Letter from the Superintendent

Dear Friends

Forty years ago, on 24th March, Bishop Oscar Romero was assassinated whilst celebrating Mass in the chapel of the Hospital of Divine Providence in San Salvador. His ministry was distinguished by his attention to the most poor and marginalized adhering to Catholic teachings on liberation and a preferential option for the poor. He desired a social revolution based on interior reform.


It is fitting that this date is set as an "International Day for the Right to the Truth Concerning Gross Human Rights Violations and for the Dignity of Victims". This recognises the way he actively denounced violations of the human rights of the most vulnerable people and defended the principles of protecting lives, promoting human dignity and opposing all forms of violence.


This plan covers not only this date but also the seasons of Lent and Easter and takes us through to Pentecost. Time for us to consider who we are, whose we are and how we can respond in all our living as individuals and communities, in our local church and circuit.

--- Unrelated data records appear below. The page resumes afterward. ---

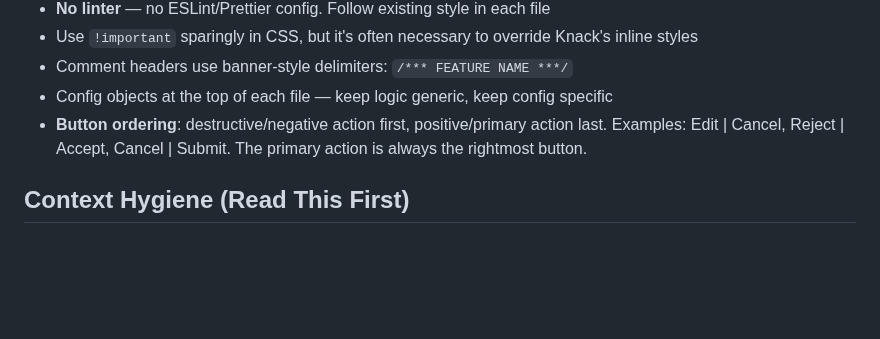
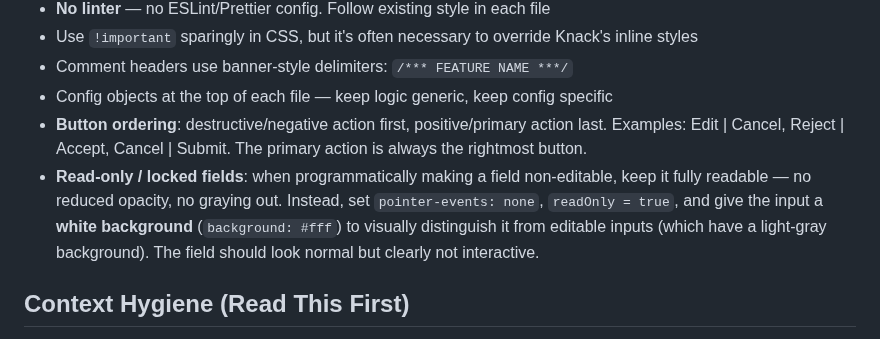
Before and after one commit to mitzvetsia/scw-knack-custom-js, a Markdown page: CLAUDE.md, the part around the change. Drawn GitHub-style; blank space fills up the shorter version.

Commit message:
Document locked-field styling convention in CLAUDE.md
No opacity reduction, no graying. White background + pointer-events:none
to distinguish from editable fields while keeping full readability.

https://claude.ai/code/session_01A6AykX51t9Mv4rJSjnuQ3S

```diff
--- a/CLAUDE.md
+++ b/CLAUDE.md
@@ -235,6 +235,7 @@ The `preserve-scroll-on-refresh.js` module acts as a post-edit coordinator:
 - Comment headers use banner-style delimiters: `/*** FEATURE NAME ***/`
 - Config objects at the top of each file — keep logic generic, keep config specific
 - **Button ordering**: destructive/negative action first, positive/primary action last. Examples: Edit | Cancel, Reject | Accept, Cancel | Submit. The primary action is always the rightmost button.
+- **Read-only / locked fields**: when programmatically making a field non-editable, keep it fully readable — no reduced opacity, no graying out. Instead, set `pointer-events: none`, `readOnly = true`, and give the input a **white background** (`background: #fff`) to visually distinguish it from editable inputs (which have a light-gray background). The field should look normal but clearly not interactive.
 
 ## Context Hygiene (Read This First)
 
```
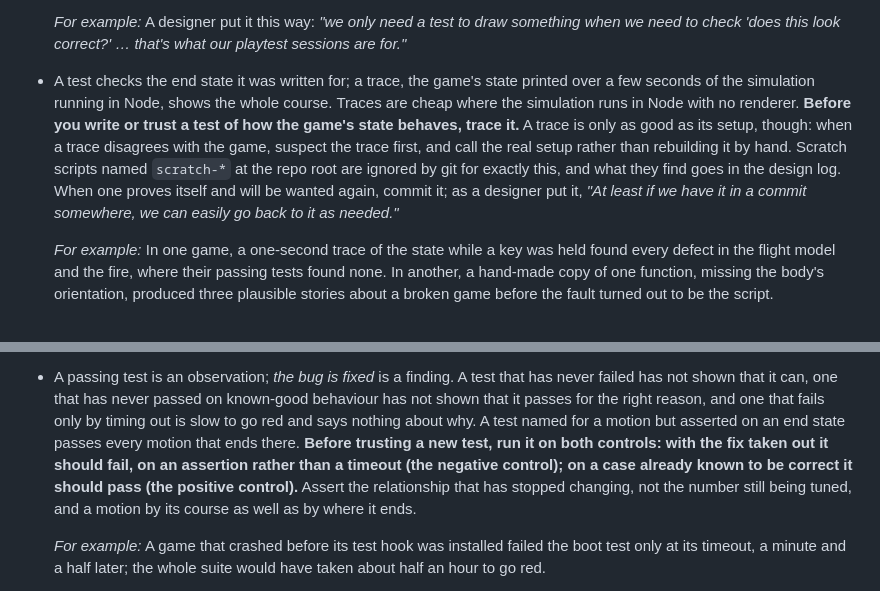
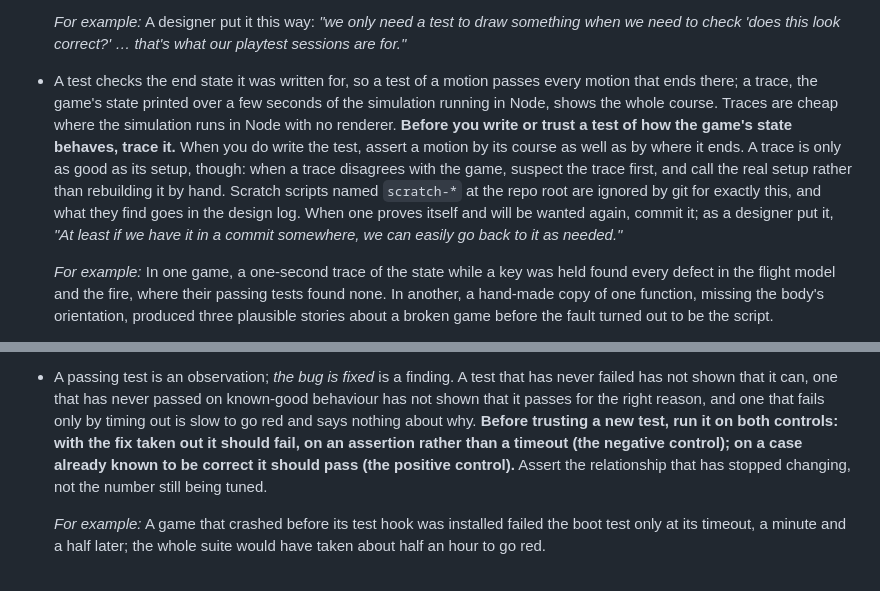
Before and after one commit to collagen-collective/ts-game-template, a Markdown page: docs/CHARTER.md, 2 parts joined by grey strips. Rendered like a GitHub page.

Commit message:
§5: asserting a motion by its course moves to the trace guideline
The person's decision, in their words: "Agreed, let's migrate the one clause."

The clause sat inside the guideline for running a new test on its controls, where it was off
topic. Its reason, that an end state hides the course, is the trace guideline's own reason.

- The trace guideline's reason now says what that costs: a test of a motion passes every motion
  that ends there. After its bold line comes the clause: "When you do write the test, assert a
  motion by its course as well as by where it ends."
- The controls guideline loses the clause and the sentence that gave its reason. It keeps its
  point about controls, and "Assert the relationship that has stopped changing, not the number
  still being tuned."

Co-Authored-By: Claude Opus 5.5 <noreply@anthropic.com>
Claude-Session: https://claude.ai/code/session_01DZ6CgFzZTb2hx5tyxr9NVe

```diff
--- a/docs/CHARTER.md
+++ b/docs/CHARTER.md
@@ -430,15 +430,16 @@ flattens, and what only the screen or the speakers can show.
   *For example:* A designer put it this way: *"we only need a test to draw something when we need to
   check 'does this look correct?' … that's what our playtest sessions are for."*
 
-- A test checks the end state it was written for; a trace, the game's state printed over a few
-  seconds of the simulation running in Node, shows the whole course. Traces are cheap where the
-  simulation runs in Node with no renderer. **Before you write or trust a test of how the game's
-  state behaves, trace it.** A trace is only as good as its setup, though: when a trace disagrees
-  with the game, suspect the trace first, and call the real setup rather than rebuilding it by
-  hand. Scratch scripts named `scratch-*` at the repo root are ignored by git for exactly this, and
-  what they find goes in the design log. When one proves itself and will be wanted again, commit
-  it; as a designer put it, *"At least if we have it in a commit somewhere, we can easily go back
-  to it as needed."*
+- A test checks the end state it was written for, so a test of a motion passes every motion that
+  ends there; a trace, the game's state printed over a few seconds of the simulation running in
+  Node, shows the whole course. Traces are cheap where the simulation runs in Node with no renderer.
+  **Before you write or trust a test of how the game's state behaves, trace it.** When you do write
+  the test, assert a motion by its course as well as by where it ends. A trace is only as good as
+  its setup, though: when a trace disagrees with the game, suspect the trace first, and call the
+  real setup rather than rebuilding it by hand. Scratch scripts named `scratch-*` at the repo root
+  are ignored by git for exactly this, and what they find goes in the design log. When one proves
+  itself and will be wanted again, commit it; as a designer put it, *"At least if we have it in a
+  commit somewhere, we can easily go back to it as needed."*
 
   *For example:* In one game, a one-second trace of the state while a key was held found every
   defect in the flight model and the fire, where their passing tests found none. In another, a
@@ -480,12 +481,10 @@ reports.
 - A passing test is an observation; *the bug is fixed* is a finding. A test that has never failed
   has not shown that it can, one that has never passed on known-good behaviour has not shown that it
   passes for the right reason, and one that fails only by timing out is slow to go red and says
-  nothing about why. A test named for a motion but asserted on an end state passes every motion that
-  ends there. **Before trusting a new test, run it on both controls: with the fix taken out it
-  should fail, on an assertion rather than a timeout (the negative control); on a case already known
-  to be correct it should pass (the positive control).** Assert the relationship that has stopped
-  changing, not the number still being tuned, and a motion by its course as well as by where it
-  ends.
+  nothing about why. **Before trusting a new test, run it on both controls: with the fix taken out
+  it should fail, on an assertion rather than a timeout (the negative control); on a case already
+  known to be correct it should pass (the positive control).** Assert the relationship that has
+  stopped changing, not the number still being tuned.
 
   *For example:* A game that crashed before its test hook was installed failed the boot test only at
   its timeout, a minute and a half later; the whole suite would have taken about half an hour to go
```
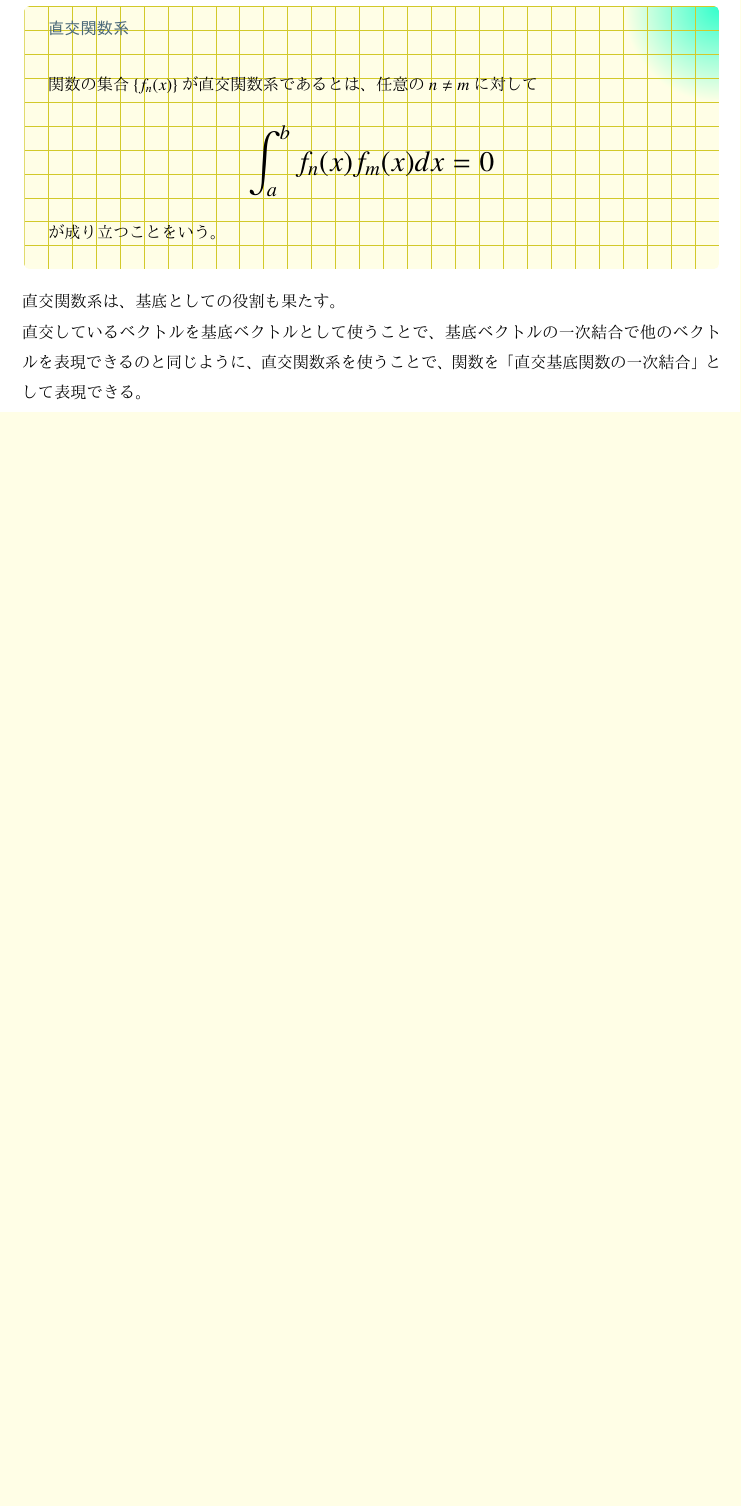
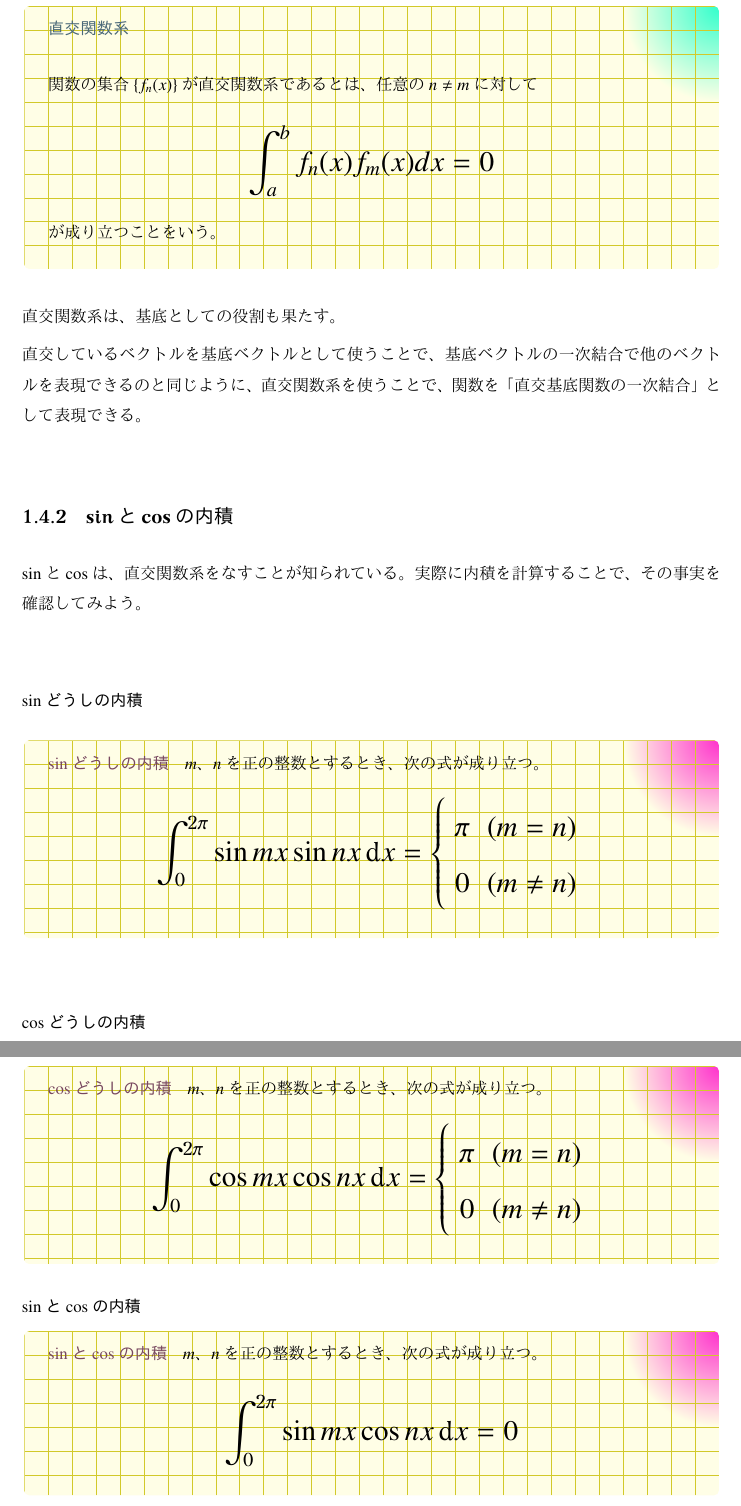
Before and after one commit to tetracalibers/latex-notes, a LaTeX document (math/fourier.tex): part of page 10 of 21 before the commit and two parts of pages 10 and 11 of 22 after it, the two joined at a grey line, cut so that both start at the same text, the shorter picture padded with empty space. The pictures show the PDF file math/out/fourier.pdf that the author committed with the source.

Commit message:
sinとcosの内積について書いた（証明などは後ほど）

```diff
--- a/math/fourier.tex
+++ b/math/fourier.tex
@@ -434,6 +434,47 @@ $\sin$は奇関数であり、$\cos$は偶関数であることから導かれ
 直交関数系は、基底としての役割も果たす。
 
 直交しているベクトルを基底ベクトルとして使うことで、基底ベクトルの一次結合で他のベクトルを表現できるのと同じように、直交関数系を使うことで、関数を「直交基底関数の一次結合」として表現できる。
+
+\subsection{sinとcosの内積}
+
+$\sin$と$\cos$は、直交関数系をなすことが知られている。
+実際に内積を計算することで、その事実を確認してみよう。
+
+\subsubsection{$\sin$どうしの内積}
+
+\begin{theorem}{$\sin$どうしの内積}
+  $m$、$n$を正の整数とするとき、次の式が成り立つ。
+  \LARGE
+  \begin{equation}
+    \int_0^{2\pi} \sin mx \sin nx \dd{x} = \left\{ \begin{array}{ll}
+      \pi & (m = n)    \\
+      0   & (m \neq n)
+    \end{array} \right.
+  \end{equation}
+\end{theorem}
+
+\subsubsection{$\cos$どうしの内積}
+
+\begin{theorem}{$\cos$どうしの内積}
+  $m$、$n$を正の整数とするとき、次の式が成り立つ。
+  \LARGE
+  \begin{equation}
+    \int_0^{2\pi} \cos mx \cos nx \dd{x} = \left\{ \begin{array}{ll}
+      \pi & (m = n)    \\
+      0   & (m \neq n)
+    \end{array} \right.
+  \end{equation}
+\end{theorem}
+
+\subsubsection{$\sin$と$\cos$の内積}
+
+\begin{theorem}{$\sin$と$\cos$の内積}
+  $m$、$n$を正の整数とするとき、次の式が成り立つ。
+  \LARGE
+  \begin{equation}
+    \int_0^{2\pi} \sin mx \cos nx \dd{x} = 0
+  \end{equation}
+\end{theorem}
 
 \section{フーリエ級数}
 
```
Also changed, not shown: math/out/fourier.pdf.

Often, I look around and wonder what difference is being made by our faithful living. Two years ago I found this reflection accredited to Oscar Romero but according to other sources never spoken by him. I used it at the circuit meeting in June 2018 after we had reflected on the situations we were facing and in conversation and in body had said we would stand by each other to support the missions we all had in the communities. How do we see that commitment two years on?


I invite you to read this piece and perhaps use it as a reflection to accompany through this plan. What might God be saying to us now?

It helps, now and then, to step back and take a long view.

The kingdom is not only beyond our efforts,
it is even beyond our vision.

We accomplish in our lifetime
only a tiny fraction
of the magnificent enterprise
that is God's work.
Nothing we do is complete,
which is another way of saying
that the Kingdom always lies beyond us.

No statement says all that could be said.
No prayer fully expresses our faith.
No confession brings perfection.
No pastoral visit brings wholeness.
No programme
accomplishes the Church's mission.
No set of goals and objectives
includes everything.

That is what we are about.
We plant a seed that will one day grow.
We water seeds already planted,
knowing that they hold future promise.
We lay foundations
that will need further development.
We provide yeast that produces effects
far beyond our capabilities.

We cannot do everything,
and there is a sense of liberation
in realising that.
This enables us to do something,
and to do it very well.

It may be incomplete,
but it is a beginning,
a step along the way,
an opportunity for the Lord's grace
to enter and do the rest.

We may never see the end results,
but that is the difference
between the master builder and the worker.
We are workers, not master builders,
ministers, not messiahs.

We are prophets of a future not our own.

Revd. Peter Catford